One month after, Marathon bombings are remembered
Bill Greene/Globe Staff
On the one-month anniversary of the Boston Marathon bombings, the scene for much of today at the site of the first explosion could have passed as a Boylston Street tableau on any typical weekday.
Business people and tourists, students and residents, strolled or hurried past the place where a shrapnel-filled pressure cooker created carnage only steps from the finish line. Few stopped at the spot, and few hints of its significance could be found there.

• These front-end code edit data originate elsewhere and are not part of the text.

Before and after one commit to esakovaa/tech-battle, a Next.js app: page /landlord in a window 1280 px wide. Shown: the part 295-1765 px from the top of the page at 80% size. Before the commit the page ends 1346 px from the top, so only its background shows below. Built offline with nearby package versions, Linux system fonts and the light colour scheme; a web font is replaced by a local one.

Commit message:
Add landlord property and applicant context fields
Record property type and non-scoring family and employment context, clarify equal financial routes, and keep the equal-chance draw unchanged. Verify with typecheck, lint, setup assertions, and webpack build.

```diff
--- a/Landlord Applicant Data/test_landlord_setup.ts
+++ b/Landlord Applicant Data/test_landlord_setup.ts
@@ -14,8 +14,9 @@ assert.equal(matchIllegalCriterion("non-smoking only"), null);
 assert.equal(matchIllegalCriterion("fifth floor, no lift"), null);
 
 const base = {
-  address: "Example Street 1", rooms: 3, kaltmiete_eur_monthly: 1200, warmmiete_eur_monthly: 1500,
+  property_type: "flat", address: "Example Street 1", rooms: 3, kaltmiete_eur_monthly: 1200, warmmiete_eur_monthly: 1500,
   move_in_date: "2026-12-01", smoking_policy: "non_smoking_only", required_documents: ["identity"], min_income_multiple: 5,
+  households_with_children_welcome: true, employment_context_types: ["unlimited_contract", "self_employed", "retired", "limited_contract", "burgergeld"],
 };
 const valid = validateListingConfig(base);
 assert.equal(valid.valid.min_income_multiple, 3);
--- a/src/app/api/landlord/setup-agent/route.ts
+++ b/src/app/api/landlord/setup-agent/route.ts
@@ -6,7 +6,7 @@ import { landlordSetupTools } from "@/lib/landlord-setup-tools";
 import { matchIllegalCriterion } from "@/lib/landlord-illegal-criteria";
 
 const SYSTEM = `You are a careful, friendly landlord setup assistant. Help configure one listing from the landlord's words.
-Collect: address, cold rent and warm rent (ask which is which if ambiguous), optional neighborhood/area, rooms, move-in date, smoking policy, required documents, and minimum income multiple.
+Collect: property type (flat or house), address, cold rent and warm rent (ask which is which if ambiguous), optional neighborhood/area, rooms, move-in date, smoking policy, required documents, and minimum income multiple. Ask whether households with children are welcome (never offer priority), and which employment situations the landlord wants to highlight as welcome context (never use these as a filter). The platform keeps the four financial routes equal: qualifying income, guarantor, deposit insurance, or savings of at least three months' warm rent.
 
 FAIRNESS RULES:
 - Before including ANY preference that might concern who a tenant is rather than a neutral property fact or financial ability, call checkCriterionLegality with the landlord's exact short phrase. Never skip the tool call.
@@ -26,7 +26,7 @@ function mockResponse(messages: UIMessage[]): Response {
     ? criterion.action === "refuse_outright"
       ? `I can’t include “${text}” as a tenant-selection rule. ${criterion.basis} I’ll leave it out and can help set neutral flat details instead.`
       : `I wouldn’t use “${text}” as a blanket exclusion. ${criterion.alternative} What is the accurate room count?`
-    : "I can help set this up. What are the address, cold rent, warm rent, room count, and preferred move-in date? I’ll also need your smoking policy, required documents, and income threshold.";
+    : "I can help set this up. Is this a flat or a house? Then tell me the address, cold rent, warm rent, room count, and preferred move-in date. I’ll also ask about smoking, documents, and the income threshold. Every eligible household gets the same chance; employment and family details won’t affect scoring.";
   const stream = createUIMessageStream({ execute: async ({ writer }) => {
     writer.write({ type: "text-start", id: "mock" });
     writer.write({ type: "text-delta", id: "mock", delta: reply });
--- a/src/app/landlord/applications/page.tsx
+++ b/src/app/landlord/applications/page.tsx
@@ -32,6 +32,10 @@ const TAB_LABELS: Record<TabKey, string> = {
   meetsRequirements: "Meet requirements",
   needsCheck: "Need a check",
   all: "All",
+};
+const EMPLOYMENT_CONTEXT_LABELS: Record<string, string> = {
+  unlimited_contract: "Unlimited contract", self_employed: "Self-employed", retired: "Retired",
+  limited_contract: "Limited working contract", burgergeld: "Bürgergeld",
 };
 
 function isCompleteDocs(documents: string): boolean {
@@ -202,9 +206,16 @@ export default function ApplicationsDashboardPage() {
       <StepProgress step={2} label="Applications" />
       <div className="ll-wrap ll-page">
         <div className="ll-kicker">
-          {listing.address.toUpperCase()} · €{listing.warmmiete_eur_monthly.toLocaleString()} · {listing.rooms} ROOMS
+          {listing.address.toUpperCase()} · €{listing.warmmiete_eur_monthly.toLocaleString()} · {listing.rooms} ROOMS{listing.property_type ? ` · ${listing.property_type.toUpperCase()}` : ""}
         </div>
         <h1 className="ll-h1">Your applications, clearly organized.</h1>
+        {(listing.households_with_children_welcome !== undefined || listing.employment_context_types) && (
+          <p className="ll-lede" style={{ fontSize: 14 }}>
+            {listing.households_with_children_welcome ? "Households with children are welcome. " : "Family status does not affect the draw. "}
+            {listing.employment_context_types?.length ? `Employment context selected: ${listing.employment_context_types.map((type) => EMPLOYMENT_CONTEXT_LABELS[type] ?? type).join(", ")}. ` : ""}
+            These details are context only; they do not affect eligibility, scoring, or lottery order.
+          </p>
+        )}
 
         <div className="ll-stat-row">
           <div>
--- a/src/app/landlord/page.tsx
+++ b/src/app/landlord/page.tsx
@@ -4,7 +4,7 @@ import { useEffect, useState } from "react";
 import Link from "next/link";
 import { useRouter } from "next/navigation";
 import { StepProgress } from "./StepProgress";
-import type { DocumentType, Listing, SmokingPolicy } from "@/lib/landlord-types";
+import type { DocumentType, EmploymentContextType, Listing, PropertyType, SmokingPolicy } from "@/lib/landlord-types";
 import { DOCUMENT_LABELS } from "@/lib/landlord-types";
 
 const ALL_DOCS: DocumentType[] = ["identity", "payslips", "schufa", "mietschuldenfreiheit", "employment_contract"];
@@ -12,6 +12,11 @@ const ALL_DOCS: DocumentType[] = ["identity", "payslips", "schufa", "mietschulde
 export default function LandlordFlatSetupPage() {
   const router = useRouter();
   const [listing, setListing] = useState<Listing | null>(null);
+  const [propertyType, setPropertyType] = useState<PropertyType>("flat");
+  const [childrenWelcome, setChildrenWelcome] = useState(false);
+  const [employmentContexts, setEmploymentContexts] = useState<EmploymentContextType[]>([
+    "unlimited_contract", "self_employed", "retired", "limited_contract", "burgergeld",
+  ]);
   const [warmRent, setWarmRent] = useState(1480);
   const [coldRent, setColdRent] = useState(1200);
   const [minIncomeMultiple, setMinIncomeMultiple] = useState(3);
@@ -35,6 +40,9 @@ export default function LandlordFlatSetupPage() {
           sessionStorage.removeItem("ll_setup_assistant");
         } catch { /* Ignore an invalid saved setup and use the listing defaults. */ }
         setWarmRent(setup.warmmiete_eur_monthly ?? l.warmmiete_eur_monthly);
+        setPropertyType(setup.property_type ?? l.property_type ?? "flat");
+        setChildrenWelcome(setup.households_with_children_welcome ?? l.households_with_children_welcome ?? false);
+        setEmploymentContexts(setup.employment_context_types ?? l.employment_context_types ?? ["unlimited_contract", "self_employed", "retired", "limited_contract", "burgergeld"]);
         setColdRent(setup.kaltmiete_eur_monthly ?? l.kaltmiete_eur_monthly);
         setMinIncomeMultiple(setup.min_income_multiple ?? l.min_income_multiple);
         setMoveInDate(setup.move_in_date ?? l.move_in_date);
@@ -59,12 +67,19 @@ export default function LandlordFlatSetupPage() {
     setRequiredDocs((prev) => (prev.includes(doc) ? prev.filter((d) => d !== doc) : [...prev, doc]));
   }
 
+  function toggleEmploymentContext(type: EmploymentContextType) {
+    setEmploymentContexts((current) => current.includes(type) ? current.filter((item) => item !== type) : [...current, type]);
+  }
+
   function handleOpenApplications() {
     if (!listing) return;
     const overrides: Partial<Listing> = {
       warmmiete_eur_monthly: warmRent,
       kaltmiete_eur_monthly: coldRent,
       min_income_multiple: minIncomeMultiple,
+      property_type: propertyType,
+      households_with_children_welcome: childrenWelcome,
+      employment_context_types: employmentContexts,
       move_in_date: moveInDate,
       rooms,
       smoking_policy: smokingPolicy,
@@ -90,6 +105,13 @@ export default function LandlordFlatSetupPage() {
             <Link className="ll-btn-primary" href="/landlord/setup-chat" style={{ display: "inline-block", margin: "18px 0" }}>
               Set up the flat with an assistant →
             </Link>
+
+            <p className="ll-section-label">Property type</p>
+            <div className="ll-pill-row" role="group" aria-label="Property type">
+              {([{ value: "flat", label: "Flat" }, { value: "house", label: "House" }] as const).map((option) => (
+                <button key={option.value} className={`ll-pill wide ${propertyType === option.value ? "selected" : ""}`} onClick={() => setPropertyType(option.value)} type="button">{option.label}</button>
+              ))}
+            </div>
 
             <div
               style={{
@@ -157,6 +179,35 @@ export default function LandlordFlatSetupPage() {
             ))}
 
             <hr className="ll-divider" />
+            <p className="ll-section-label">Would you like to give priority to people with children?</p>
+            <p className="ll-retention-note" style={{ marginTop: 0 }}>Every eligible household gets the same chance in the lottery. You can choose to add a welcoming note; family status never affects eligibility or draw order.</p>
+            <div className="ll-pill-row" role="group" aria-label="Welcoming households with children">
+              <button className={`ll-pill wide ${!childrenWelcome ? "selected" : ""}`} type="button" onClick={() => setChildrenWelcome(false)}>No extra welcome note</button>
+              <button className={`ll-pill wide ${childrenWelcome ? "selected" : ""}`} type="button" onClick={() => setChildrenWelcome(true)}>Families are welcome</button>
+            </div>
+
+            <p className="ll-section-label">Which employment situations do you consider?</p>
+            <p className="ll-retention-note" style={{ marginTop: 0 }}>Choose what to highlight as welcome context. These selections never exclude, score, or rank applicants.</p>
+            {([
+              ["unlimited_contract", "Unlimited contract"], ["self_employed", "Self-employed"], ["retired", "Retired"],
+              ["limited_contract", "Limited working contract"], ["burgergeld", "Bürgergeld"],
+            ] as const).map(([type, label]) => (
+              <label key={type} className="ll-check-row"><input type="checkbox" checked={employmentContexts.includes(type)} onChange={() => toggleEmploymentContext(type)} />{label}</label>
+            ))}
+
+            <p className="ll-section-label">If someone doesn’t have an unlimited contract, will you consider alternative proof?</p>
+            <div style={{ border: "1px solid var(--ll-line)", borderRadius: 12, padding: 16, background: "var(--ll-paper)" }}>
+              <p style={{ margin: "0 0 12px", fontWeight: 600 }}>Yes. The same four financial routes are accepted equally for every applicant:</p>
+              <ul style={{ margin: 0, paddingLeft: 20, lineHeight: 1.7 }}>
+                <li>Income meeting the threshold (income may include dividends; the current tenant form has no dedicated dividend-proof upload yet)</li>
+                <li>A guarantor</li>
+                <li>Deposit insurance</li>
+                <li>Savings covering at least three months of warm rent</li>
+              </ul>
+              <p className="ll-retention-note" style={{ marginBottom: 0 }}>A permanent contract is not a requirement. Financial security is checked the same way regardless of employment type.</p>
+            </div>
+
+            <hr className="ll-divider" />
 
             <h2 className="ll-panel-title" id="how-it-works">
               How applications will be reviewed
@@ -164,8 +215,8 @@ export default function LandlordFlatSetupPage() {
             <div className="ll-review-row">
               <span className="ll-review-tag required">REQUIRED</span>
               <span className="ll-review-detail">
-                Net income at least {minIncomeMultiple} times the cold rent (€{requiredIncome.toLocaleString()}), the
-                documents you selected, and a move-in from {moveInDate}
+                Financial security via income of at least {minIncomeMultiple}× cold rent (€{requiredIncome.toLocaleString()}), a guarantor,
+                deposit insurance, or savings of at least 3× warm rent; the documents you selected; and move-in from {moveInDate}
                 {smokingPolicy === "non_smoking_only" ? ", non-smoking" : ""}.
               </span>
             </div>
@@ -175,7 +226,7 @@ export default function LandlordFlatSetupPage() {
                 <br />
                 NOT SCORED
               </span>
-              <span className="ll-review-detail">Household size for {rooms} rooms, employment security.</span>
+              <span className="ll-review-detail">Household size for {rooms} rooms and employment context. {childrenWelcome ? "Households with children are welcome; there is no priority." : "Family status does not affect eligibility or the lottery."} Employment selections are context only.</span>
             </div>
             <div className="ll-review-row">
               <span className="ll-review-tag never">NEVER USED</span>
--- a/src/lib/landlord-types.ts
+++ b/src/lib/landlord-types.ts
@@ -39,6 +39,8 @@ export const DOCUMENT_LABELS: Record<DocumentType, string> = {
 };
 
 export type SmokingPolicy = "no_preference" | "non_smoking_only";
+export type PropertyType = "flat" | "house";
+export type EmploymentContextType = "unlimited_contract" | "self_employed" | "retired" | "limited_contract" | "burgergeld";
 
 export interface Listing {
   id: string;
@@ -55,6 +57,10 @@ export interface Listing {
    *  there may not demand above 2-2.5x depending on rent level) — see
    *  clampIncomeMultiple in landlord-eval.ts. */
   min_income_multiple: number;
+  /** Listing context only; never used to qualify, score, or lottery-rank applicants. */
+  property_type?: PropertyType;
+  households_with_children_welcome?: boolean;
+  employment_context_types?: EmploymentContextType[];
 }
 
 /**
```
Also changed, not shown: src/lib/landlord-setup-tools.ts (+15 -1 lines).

Then, at 2:50 p.m., the time when two homemade bombs detonated here April 15, a remembrance graced the sidewalk. Three dancers from the Paulist Center, a Catholic organization on Park Street, used the emotive language of movement to acknowledge the area’s lingering grief while also reclaiming the space.
“We wanted to offer a blessing at the spot,” said Christine Monterio, director of dance at the Paulist Center. “It’s a very natural response for all of us.”
Boston Mayor Thomas M. Menino had spoken earlier in the day about the city’s resilience in the wake of the attacks.“I think the city went in strong, came out strong,” Menino said before an appearance in the Fenway Fens. “I think the city has reacted in the proper manner over the past month or so. I had dinner the other night for 130 of the survivors and it gave me strength to be with those families and individuals.”
The two powerful explosions killed three people and wounded more than 260 others. One suspect is dead after a confrontation with police several days after the attacks; another is in custody, facing federal charges. The suspects are also accused of slaying an MIT police officer.
Boston police wore a black band on their badges for a month in memory of the bombings. It’s traditional for them to wear such bands for a fallen fellow officer and take them off after a month. They removed the black bands today at 2:50 p.m. The department’s flags were also raised from half-staff at that moment.
The Boston Athletic Association, which organizes the Marathon, said on its website, “Our hearts and prayers go out to the victims affected, especially the four families who lost loved ones, as well as those who remain in the hospital or who are in rehabilitation.”
“We would like to thank all of the first responders, medical staffers, volunteers, and local, state, and federal authorities for handling a very difficult situation so bravely,” the statement said.